MHA seeks feedback on ways to restrict sale, consumption of alcohol
- POSTED: 16 Jun 2014 11:04
- UPDATED: 17 Jun 2014 11:32
The Ministry of Home Affairs on Monday launched the second phase of its public consultation exercise to restrict the sale and consumption of liquor.
SINGAPORE: The Ministry of Home Affairs (MHA) on Monday (June 16) launched the second phase of its public consultation exercise looking into strengthening measures on liquor sale and consumption at public places.
Member of the public are encouraged to contribute their views on the restriction of public consumption of alcohol and on the shortening of sale hours at retail hours, the ministry said. All views must come in by July 31.
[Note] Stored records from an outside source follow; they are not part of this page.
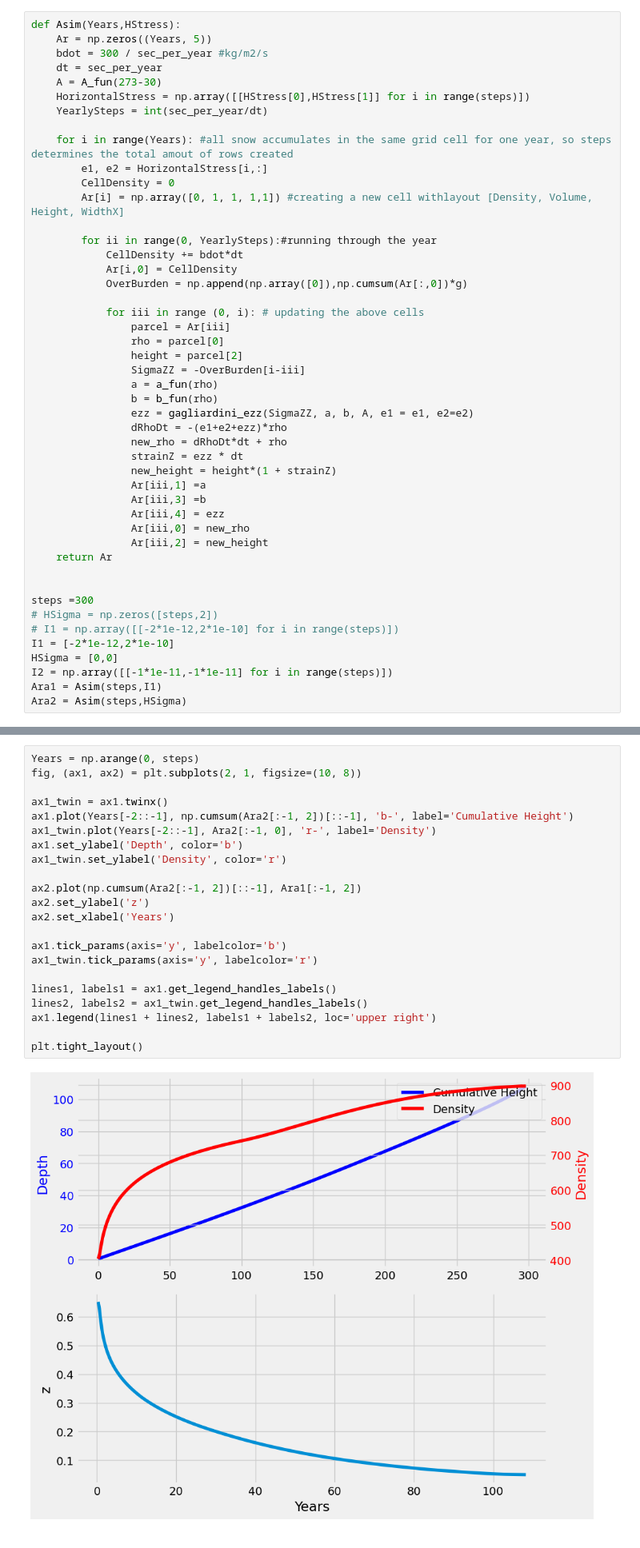
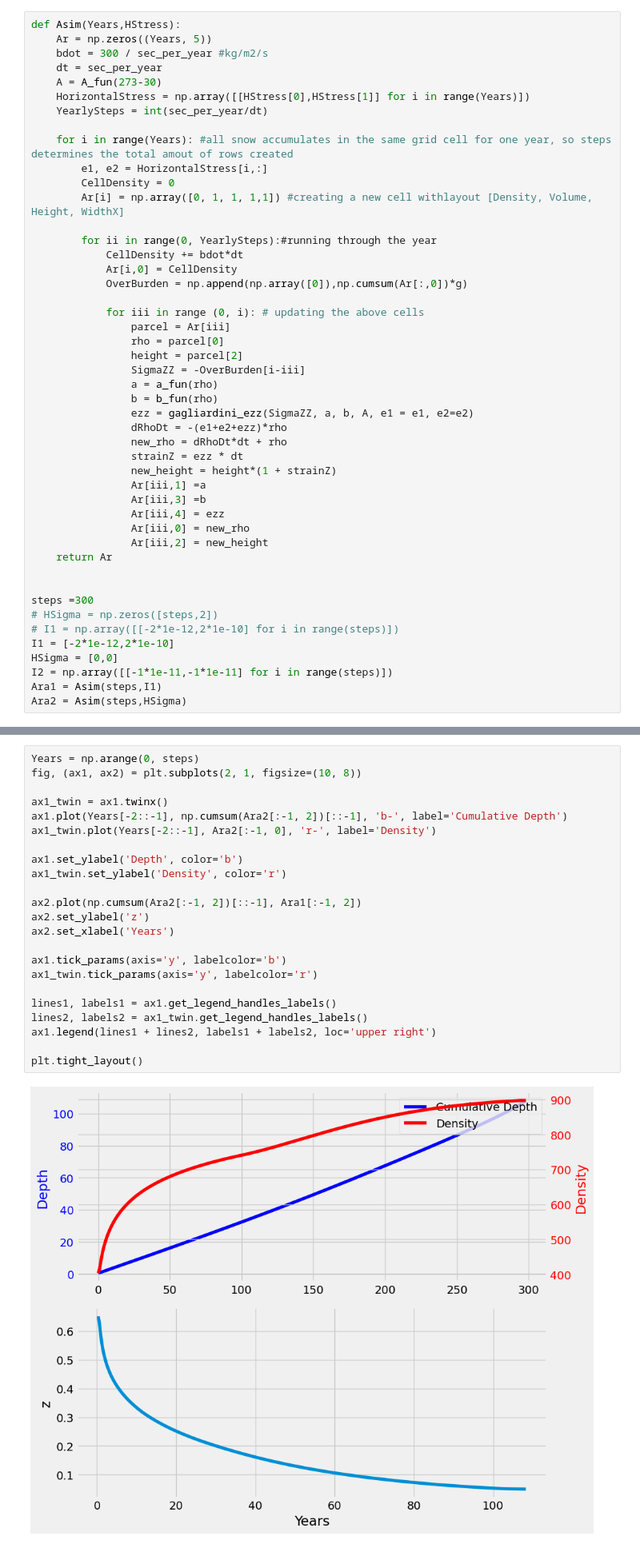
Before and after one commit to NikolajMunkKjaersgaard/Compressible-Fern-Model, a Jupyter notebook: Puk Fern /Inital.ipynb, the cells around one changed output, grey strips where cells are left out. Shown: that part at 80% size. Saved outputs shown, nothing was run; the diff lists cells and outputs as text.

```diff
--- a/Puk Fern /Inital.ipynb
+++ b/Puk Fern /Inital.ipynb
@@ -225,7 +225,7 @@ def Asim(Years,HStress):
     bdot = 300 / sec_per_year #kg/m2/s
     dt = sec_per_year
     A = A_fun(273-30)
-    HorizontalStress = np.array([[HStress[0],HStress[1]] for i in range(steps)])
+    HorizontalStress = np.array([[HStress[0],HStress[1]] for i in range(Years)])
     YearlySteps = int(sec_per_year/dt)
 
     for i in range(Years): #all snow accumulates in the same grid cell for one year, so steps determines the total amout of rows created
@@ -281,27 +281,28 @@ plt.legend()
 # %%
 Years = np.arange(0, steps)
 fig, (ax1, ax2) = plt.subplots(2, 1, figsize=(10, 8))
 
 ax1_twin = ax1.twinx()
-ax1.plot(Years[-2::-1], np.cumsum(Ara2[:-1, 2])[::-1], 'b-', label='Cumulative Height')
+ax1.plot(Years[-2::-1], np.cumsum(Ara2[:-1, 2])[::-1], 'b-', label='Cumulative Depth')
 ax1_twin.plot(Years[-2::-1], Ara2[:-1, 0], 'r-', label='Density')
+
 ax1.set_ylabel('Depth', color='b')
 ax1_twin.set_ylabel('Density', color='r')
 
 ax2.plot(np.cumsum(Ara2[:-1, 2])[::-1], Ara1[:-1, 2])
 ax2.set_ylabel('z')
 ax2.set_xlabel('Years')
 
 ax1.tick_params(axis='y', labelcolor='b')
 ax1_twin.tick_params(axis='y', labelcolor='r')
 
 lines1, labels1 = ax1.get_legend_handles_labels()
 lines2, labels2 = ax1_twin.get_legend_handles_labels()
 ax1.legend(lines1 + lines2, labels1 + labels2, loc='upper right')
 
 plt.tight_layout()
 # %% [output]
-[figure, old version]
+[figure, new version]
 # %%
 plt.plot(Ara2[:-1,0], np.cumsum(Ara2[:-1, 2])- np.max(np.cumsum(Ara2[:-1, 2])))
 plt.xlabel('density')
```
Also changed, not shown: parts of 18 cells of this notebook.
Specifically, the MHA is asking the public for its views regarding the different models and practices to restrict public consumption of alcohol. The models are:
- Partial Restriction with Selective Enforcement. Targeted restriction with selective enforcement against people who create a nuisance when consuming alcohol.
- Partial Restriction by Place. Targeted restriction to be imposed at problematic hotspots where large groups of people often congregate and drink alcohol.
- Partial Restriction by Time. Targeted restriction by prohibiting public consumption of alcohol late at night.
- Wider Restriction. This model effectively reduces public consumption of alcohol, as the restriction is applied in all places and at all times.
The other area the ministry is looking for feedback is on the possible options it can adopt to shorten sale hours of alcohol at retail outlets for off-premise consumption. The three options are:
- End retail sale of alcohol by 2am in entertainment districts
- End retail sale of alcohol by 12am in residential areas
- End retail sale of alcohol earlier (for example, 9pm) in areas where people tend to congregate and consume alcohol in public places
All feedback can be made via the REACH website or submitted to email@example.com. The public feedback, as well as any findings and recommendations from the Committee of Inquiry looking into the Little India riot, will be included in the ministry's review and formulation of the full set of liquor control measures, the MHA said.
"Even with the restriction on public consumption, there may still be some who do not abide by the rules and continue to create nuisance. To better control the situation, the supply of alcohol can be restricted by ending its retail sale for off-premise consumption at an earlier time," the MHA stated.
In the first phase of the public consultation, held between October and December last year, about 85 per cent of respondents expressed support for the proposal to designate no-alcohol zones in public places, while more than 75 per cent supported shortening retail sale hours of alcohol for off-premise consumption.
Some people Channel NewsAsia spoke to said the shortening of alcohol sale hours for retail stores should be even more restrictive, which could also clamp down on binge-drinking.
"There's no supervision, no accountability, there's nothing to take care of that,” said Michael Ma, CEO of the IndoChine Group. “Once it's passed out of the counter, that job is done for their premises, whereas for us, we do get penalties and we do get demerit points if there are a lot of problems."
But many seemed to lean towards restricting public consumption in hotspots.
"Restrictions by place would be more suitable, because for certain places, there are a lot of people gathered together to drink and create more nuisance when they get drunk. But for residential areas, I don't think so," said Hong Poh Hin, chairman for Foochow Coffee Restaurant and Bar Merchants Association.